PROBLEM TO SOLVE —
Return the data exactly, apart from leaving out the pictures.

SOURCE DATA —
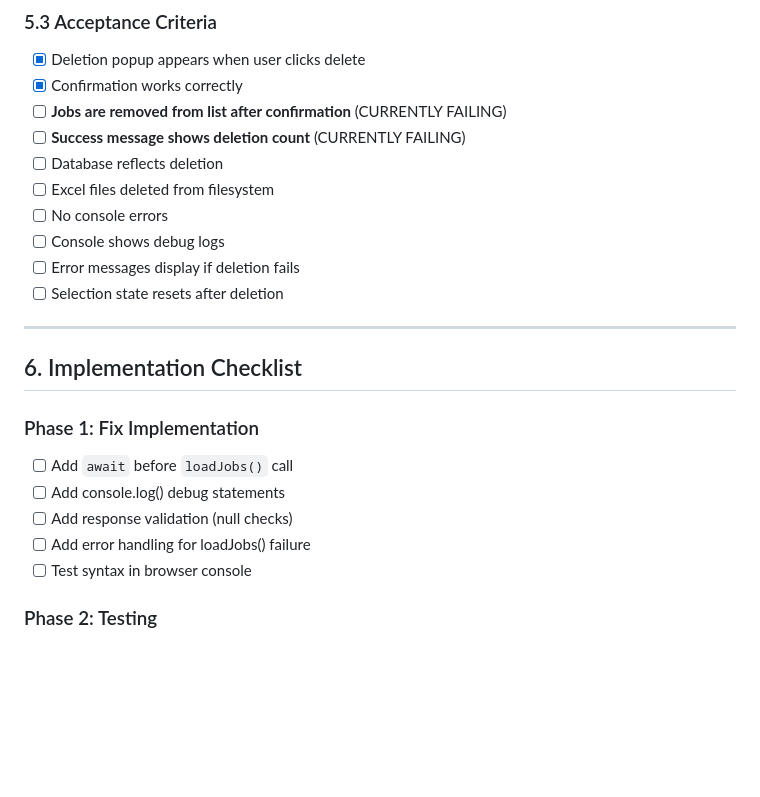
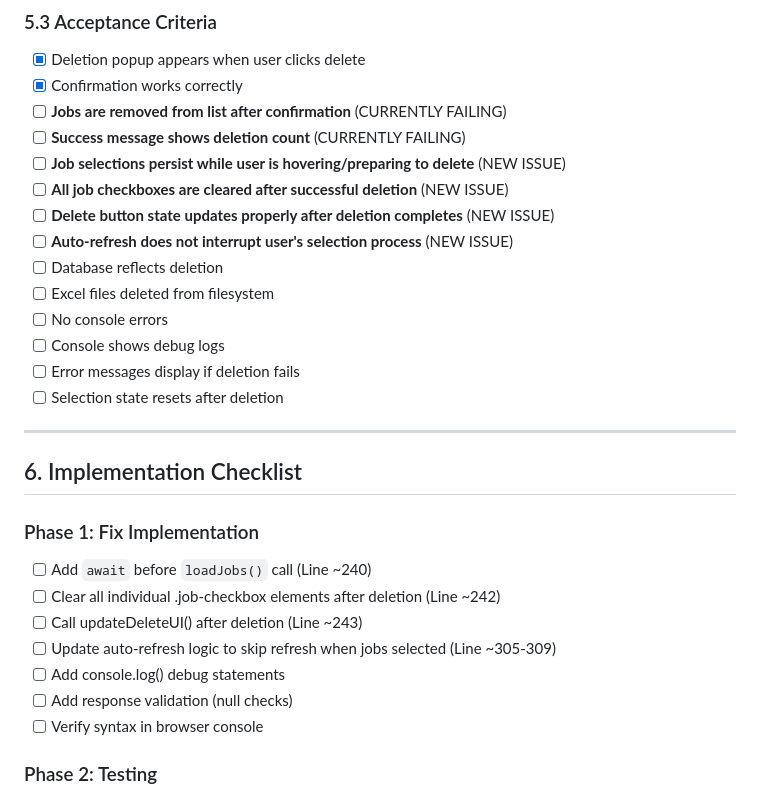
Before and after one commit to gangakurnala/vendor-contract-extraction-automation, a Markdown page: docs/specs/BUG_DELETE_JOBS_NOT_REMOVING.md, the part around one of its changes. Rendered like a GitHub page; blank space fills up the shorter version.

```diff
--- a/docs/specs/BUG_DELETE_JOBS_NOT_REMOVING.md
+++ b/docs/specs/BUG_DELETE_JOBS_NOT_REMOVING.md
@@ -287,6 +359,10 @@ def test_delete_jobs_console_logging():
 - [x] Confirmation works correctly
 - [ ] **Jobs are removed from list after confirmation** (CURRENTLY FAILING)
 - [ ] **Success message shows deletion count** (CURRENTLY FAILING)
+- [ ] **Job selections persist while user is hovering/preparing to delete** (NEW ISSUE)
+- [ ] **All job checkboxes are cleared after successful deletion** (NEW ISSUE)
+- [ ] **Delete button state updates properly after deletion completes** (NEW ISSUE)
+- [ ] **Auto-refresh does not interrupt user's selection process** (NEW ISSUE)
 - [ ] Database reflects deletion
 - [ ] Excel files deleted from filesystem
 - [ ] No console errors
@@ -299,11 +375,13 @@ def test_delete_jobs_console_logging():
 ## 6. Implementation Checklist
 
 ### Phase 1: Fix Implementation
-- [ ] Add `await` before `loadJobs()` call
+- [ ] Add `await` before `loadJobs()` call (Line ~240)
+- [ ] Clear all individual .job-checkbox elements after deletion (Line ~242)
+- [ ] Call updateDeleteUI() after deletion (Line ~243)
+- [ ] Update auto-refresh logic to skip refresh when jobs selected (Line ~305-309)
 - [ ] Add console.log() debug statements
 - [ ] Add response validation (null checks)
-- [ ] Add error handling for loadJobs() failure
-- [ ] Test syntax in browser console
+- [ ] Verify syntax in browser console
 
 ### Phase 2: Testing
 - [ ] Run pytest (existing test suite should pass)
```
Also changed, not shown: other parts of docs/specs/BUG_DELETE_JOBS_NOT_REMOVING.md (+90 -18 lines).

OUTPUT FOR THIS TASK —
Before and after one commit to gangakurnala/vendor-contract-extraction-automation, a Markdown page: docs/specs/BUG_DELETE_JOBS_NOT_REMOVING.md, the part around one of its changes. Rendered like a GitHub page; blank space fills up the shorter version.

```diff
--- a/docs/specs/BUG_DELETE_JOBS_NOT_REMOVING.md
+++ b/docs/specs/BUG_DELETE_JOBS_NOT_REMOVING.md
@@ -287,6 +359,10 @@ def test_delete_jobs_console_logging():
 - [x] Confirmation works correctly
 - [ ] **Jobs are removed from list after confirmation** (CURRENTLY FAILING)
 - [ ] **Success message shows deletion count** (CURRENTLY FAILING)
+- [ ] **Job selections persist while user is hovering/preparing to delete** (NEW ISSUE)
+- [ ] **All job checkboxes are cleared after successful deletion** (NEW ISSUE)
+- [ ] **Delete button state updates properly after deletion completes** (NEW ISSUE)
+- [ ] **Auto-refresh does not interrupt user's selection process** (NEW ISSUE)
 - [ ] Database reflects deletion
 - [ ] Excel files deleted from filesystem
 - [ ] No console errors
@@ -299,11 +375,13 @@ def test_delete_jobs_console_logging():
 ## 6. Implementation Checklist
 
 ### Phase 1: Fix Implementation
-- [ ] Add `await` before `loadJobs()` call
+- [ ] Add `await` before `loadJobs()` call (Line ~240)
+- [ ] Clear all individual .job-checkbox elements after deletion (Line ~242)
+- [ ] Call updateDeleteUI() after deletion (Line ~243)
+- [ ] Update auto-refresh logic to skip refresh when jobs selected (Line ~305-309)
 - [ ] Add console.log() debug statements
 - [ ] Add response validation (null checks)
-- [ ] Add error handling for loadJobs() failure
-- [ ] Test syntax in browser console
+- [ ] Verify syntax in browser console
 
 ### Phase 2: Testing
 - [ ] Run pytest (existing test suite should pass)
```
Also changed, not shown: other parts of docs/specs/BUG_DELETE_JOBS_NOT_REMOVING.md (+90 -18 lines).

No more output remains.